↓↓↓

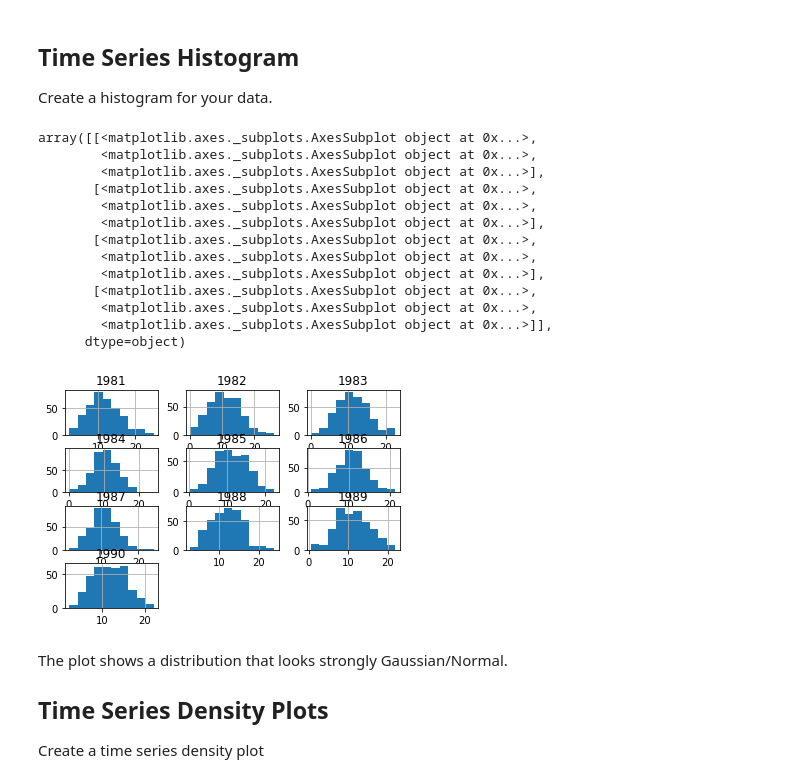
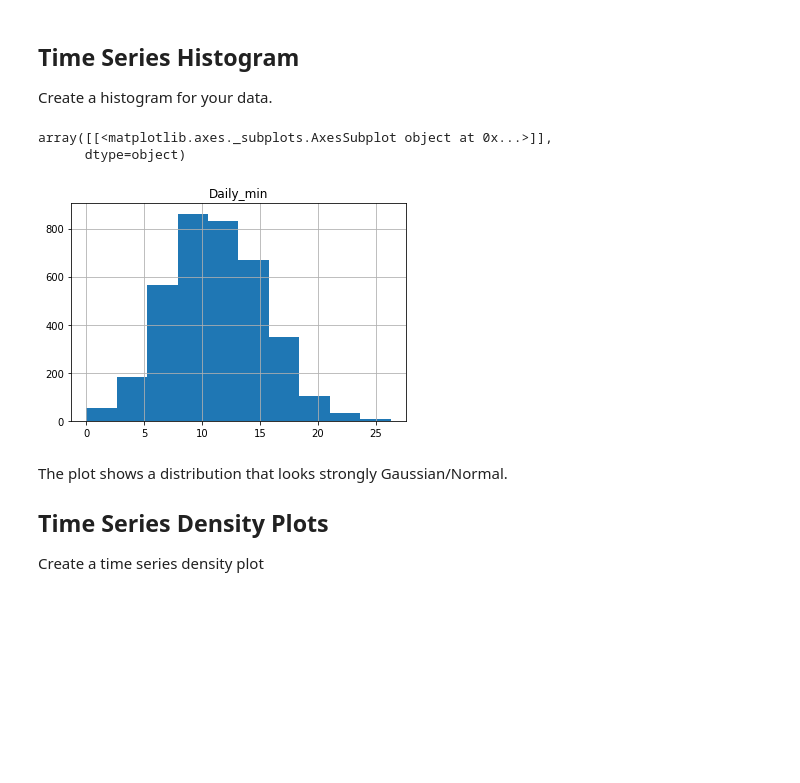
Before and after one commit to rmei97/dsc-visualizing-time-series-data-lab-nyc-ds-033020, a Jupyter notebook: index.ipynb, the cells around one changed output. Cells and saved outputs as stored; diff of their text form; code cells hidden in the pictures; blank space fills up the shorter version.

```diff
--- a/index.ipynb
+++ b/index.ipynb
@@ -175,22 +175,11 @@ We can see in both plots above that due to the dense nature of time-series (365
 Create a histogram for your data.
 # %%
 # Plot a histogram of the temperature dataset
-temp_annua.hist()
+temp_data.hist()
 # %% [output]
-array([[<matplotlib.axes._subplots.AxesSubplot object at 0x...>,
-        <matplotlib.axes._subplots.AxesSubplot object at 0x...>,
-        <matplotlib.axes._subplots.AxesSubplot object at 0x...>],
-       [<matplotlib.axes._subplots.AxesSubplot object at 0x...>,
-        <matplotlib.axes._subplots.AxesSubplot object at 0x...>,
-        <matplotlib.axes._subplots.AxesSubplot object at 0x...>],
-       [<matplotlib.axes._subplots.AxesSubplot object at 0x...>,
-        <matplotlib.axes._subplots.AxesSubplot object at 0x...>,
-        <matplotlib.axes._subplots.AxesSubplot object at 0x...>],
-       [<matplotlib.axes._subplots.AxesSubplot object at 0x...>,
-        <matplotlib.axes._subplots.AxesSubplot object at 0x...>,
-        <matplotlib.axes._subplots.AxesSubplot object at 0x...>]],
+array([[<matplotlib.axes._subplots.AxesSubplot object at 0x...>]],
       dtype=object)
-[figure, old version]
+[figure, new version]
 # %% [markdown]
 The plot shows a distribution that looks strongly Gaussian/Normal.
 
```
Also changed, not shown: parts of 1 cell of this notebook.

↑↑↑

Task statement:
For each line in the data above that contains the string "ipynb", extract the line.

Response:
Before and after one commit to rmei97/dsc-visualizing-time-series-data-lab-nyc-ds-033020, a Jupyter notebook: index.ipynb, the cells around one changed output. Cells and saved outputs as stored; diff of their text form; code cells hidden in the pictures; blank space fills up the shorter version.
--- a/index.ipynb
+++ b/index.ipynb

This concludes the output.